--- Problem statement ---
Up through the line that contains "padding: 8px 12px; background: var(--panel);", retype the entries exactly, beginning at the very first line.

╭─ Provided records

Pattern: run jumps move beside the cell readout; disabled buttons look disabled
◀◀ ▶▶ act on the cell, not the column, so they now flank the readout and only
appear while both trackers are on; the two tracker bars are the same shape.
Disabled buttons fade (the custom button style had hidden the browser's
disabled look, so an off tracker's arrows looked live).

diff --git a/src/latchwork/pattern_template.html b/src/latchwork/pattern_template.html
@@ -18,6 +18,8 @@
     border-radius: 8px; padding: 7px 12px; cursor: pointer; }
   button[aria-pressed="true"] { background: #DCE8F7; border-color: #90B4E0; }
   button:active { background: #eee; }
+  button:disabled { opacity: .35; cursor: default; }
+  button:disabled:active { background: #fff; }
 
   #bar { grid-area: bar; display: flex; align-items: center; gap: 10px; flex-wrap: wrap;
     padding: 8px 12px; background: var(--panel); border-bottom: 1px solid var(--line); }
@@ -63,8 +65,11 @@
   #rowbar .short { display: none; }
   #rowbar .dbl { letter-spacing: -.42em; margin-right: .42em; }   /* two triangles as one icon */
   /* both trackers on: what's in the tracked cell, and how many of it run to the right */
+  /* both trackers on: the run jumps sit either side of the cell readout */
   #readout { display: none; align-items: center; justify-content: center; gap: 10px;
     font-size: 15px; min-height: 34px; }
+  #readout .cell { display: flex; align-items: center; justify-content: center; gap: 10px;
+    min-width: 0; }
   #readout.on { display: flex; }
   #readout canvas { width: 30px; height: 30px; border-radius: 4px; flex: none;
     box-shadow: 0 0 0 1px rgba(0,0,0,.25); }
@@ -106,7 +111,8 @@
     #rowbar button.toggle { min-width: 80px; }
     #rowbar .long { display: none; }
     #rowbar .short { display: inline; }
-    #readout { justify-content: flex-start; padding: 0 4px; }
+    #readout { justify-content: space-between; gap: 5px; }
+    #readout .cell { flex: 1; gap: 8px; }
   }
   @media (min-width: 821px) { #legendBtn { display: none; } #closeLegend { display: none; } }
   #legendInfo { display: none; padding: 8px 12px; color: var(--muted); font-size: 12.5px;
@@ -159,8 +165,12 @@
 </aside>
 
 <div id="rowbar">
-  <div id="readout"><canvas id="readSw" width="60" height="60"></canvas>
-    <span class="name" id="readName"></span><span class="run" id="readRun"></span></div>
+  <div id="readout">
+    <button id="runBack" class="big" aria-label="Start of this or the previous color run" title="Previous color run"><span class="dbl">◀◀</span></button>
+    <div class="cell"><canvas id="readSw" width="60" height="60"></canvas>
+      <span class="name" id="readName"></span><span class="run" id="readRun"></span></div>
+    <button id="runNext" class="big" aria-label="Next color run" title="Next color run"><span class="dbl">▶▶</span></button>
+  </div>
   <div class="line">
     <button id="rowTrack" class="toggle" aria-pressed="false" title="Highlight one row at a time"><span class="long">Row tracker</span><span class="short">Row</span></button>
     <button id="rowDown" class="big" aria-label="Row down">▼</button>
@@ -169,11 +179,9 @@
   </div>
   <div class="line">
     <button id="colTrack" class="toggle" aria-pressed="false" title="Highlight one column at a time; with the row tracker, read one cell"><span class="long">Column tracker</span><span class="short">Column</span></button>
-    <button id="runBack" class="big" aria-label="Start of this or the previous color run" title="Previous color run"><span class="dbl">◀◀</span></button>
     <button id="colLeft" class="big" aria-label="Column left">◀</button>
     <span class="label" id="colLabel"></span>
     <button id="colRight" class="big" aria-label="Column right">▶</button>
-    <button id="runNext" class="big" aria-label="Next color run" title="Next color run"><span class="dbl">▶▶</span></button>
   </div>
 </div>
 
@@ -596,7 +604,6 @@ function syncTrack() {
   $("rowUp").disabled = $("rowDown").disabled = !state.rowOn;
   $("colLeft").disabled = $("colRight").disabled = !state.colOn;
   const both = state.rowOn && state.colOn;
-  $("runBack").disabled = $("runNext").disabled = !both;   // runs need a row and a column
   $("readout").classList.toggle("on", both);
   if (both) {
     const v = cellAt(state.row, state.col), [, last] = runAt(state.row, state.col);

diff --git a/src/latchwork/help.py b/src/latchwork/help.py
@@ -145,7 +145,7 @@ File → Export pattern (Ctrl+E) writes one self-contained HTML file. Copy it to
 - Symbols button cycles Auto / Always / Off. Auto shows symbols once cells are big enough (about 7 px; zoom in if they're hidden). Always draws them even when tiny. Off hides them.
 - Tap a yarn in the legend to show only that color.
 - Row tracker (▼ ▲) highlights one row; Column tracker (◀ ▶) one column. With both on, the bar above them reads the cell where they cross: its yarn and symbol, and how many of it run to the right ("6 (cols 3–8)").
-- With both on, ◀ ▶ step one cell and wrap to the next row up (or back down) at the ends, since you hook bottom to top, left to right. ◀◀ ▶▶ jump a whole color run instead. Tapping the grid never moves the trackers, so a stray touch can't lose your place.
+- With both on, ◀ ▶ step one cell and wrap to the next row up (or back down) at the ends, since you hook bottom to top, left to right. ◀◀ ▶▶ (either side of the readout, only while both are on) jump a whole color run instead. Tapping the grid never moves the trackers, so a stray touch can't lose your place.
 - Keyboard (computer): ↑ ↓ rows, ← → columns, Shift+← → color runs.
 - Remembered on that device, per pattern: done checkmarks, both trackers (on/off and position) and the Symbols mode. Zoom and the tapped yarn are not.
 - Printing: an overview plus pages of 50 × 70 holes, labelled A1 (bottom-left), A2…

╰─

--- Solved exercise ---
Pattern: run jumps move beside the cell readout; disabled buttons look disabled
◀◀ ▶▶ act on the cell, not the column, so they now flank the readout and only
appear while both trackers are on; the two tracker bars are the same shape.
Disabled buttons fade (the custom button style had hidden the browser's
disabled look, so an off tracker's arrows looked live).

diff --git a/src/latchwork/pattern_template.html b/src/latchwork/pattern_template.html
@@ -18,6 +18,8 @@
     border-radius: 8px; padding: 7px 12px; cursor: pointer; }
   button[aria-pressed="true"] { background: #DCE8F7; border-color: #90B4E0; }
   button:active { background: #eee; }
+  button:disabled { opacity: .35; cursor: default; }
+  button:disabled:active { background: #fff; }
 
   #bar { grid-area: bar; display: flex; align-items: center; gap: 10px; flex-wrap: wrap;
     padding: 8px 12px; background: var(--panel); border-bottom: 1px solid var(--line); }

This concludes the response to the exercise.